__BRIEF__
Give the number of lines in the records below that contain the word "into". State only that number.

__SUPPLIED ENTRIES__
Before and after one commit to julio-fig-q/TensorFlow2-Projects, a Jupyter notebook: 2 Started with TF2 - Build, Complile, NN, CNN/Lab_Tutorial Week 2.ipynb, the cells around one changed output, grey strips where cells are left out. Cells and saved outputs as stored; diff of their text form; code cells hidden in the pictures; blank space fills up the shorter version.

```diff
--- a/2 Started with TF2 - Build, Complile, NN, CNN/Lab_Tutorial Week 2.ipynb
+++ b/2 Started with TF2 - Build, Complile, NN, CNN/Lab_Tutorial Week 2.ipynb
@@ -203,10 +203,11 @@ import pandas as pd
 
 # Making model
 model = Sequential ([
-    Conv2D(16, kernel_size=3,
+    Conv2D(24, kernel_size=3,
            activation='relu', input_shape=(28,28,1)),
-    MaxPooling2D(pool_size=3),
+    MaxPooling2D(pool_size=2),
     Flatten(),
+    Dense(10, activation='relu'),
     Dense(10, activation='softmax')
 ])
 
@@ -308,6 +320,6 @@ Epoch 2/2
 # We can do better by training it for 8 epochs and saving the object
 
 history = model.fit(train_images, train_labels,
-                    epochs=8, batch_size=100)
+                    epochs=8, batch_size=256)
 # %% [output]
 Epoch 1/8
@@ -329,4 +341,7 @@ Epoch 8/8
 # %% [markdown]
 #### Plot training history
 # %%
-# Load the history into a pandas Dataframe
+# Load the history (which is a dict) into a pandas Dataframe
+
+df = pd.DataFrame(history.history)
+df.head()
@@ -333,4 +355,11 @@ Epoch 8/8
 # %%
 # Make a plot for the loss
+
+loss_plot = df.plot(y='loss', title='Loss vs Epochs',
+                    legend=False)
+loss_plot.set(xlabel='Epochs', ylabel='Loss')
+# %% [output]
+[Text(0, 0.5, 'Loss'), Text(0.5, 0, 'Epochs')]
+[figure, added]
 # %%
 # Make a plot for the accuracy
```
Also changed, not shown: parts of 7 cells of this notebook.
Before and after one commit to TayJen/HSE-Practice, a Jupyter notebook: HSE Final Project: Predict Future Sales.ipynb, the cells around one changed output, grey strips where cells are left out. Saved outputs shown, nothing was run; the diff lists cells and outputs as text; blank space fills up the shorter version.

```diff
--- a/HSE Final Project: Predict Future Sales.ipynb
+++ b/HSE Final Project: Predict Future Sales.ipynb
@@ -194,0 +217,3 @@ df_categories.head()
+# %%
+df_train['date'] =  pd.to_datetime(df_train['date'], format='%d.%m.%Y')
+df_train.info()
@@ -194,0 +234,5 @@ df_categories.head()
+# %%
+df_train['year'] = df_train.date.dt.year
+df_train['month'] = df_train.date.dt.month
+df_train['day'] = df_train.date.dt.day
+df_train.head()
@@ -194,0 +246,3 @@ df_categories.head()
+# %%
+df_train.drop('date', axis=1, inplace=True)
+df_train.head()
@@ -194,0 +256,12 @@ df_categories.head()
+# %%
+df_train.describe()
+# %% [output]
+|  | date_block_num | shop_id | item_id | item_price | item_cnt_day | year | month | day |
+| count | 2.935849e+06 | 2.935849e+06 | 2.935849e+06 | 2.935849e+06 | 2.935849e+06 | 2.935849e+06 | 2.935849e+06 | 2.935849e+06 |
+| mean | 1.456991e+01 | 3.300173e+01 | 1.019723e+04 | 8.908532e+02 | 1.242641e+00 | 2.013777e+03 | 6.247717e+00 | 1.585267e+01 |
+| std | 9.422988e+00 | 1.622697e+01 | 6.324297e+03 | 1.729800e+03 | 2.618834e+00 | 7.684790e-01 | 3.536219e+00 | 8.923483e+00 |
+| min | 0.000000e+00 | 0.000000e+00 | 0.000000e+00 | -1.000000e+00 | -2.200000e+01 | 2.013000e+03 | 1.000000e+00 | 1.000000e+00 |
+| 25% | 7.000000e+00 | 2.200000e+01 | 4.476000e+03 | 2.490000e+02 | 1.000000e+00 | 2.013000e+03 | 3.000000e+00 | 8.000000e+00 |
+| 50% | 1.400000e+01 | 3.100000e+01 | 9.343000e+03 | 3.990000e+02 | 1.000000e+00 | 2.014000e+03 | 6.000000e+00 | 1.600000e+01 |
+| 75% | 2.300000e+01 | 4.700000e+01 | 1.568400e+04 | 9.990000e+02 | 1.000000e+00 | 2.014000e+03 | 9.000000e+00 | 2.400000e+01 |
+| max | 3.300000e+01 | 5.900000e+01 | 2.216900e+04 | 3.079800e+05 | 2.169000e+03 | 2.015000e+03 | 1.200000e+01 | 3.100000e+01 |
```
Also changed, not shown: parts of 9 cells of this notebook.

__COMPLETED TASK__
2